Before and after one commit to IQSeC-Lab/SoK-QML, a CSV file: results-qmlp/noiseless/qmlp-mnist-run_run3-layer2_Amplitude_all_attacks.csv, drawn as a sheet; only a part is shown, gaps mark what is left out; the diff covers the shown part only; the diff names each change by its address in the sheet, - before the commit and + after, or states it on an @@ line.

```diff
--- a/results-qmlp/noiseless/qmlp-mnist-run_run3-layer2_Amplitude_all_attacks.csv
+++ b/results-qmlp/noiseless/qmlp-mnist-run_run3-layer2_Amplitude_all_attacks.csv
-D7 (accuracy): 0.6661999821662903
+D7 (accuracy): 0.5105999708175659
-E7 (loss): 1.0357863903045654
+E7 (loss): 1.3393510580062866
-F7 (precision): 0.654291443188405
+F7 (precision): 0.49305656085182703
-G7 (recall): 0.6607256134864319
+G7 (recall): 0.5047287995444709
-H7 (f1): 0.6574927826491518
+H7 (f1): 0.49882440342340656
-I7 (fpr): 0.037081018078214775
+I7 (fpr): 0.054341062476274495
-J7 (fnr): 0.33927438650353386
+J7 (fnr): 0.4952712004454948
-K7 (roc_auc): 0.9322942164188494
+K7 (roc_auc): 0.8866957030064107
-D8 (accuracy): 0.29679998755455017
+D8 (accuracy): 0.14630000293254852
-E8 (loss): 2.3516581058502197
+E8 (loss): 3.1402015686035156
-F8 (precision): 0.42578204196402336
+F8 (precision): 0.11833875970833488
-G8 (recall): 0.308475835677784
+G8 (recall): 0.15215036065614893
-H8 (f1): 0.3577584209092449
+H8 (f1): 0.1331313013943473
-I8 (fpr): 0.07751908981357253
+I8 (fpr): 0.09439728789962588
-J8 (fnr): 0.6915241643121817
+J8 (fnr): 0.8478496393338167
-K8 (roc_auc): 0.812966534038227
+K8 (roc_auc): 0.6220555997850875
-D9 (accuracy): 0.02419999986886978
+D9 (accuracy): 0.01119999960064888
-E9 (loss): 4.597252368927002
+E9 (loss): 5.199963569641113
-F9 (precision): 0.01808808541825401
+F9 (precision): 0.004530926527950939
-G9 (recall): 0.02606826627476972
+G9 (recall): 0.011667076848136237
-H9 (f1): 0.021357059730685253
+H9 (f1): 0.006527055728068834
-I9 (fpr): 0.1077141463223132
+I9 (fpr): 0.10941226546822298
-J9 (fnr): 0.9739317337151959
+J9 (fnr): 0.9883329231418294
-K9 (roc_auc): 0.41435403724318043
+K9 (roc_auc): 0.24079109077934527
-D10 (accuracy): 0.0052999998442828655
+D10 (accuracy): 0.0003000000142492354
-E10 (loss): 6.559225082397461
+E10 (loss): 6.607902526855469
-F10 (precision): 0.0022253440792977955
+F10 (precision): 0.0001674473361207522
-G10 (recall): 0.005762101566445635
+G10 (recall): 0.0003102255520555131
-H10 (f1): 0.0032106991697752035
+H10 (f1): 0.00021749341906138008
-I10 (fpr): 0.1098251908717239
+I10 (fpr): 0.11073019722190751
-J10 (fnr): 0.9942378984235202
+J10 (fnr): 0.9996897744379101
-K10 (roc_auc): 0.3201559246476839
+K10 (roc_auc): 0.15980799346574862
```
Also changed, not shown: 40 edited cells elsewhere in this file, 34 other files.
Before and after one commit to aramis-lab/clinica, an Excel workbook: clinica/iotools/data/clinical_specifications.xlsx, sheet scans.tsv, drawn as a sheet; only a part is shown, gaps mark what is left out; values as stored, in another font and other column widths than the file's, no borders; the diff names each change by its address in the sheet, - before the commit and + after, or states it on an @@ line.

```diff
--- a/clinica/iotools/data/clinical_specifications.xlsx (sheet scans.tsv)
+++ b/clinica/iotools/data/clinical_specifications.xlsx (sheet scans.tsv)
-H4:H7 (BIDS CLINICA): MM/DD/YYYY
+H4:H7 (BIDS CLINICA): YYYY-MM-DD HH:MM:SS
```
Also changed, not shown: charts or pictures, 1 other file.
------------------------------------------------
__WORK INSTRUCTION__.
Among the entries, how many lines include the word "results"? Answer with only the number.

__RESPONSE BOX__.
3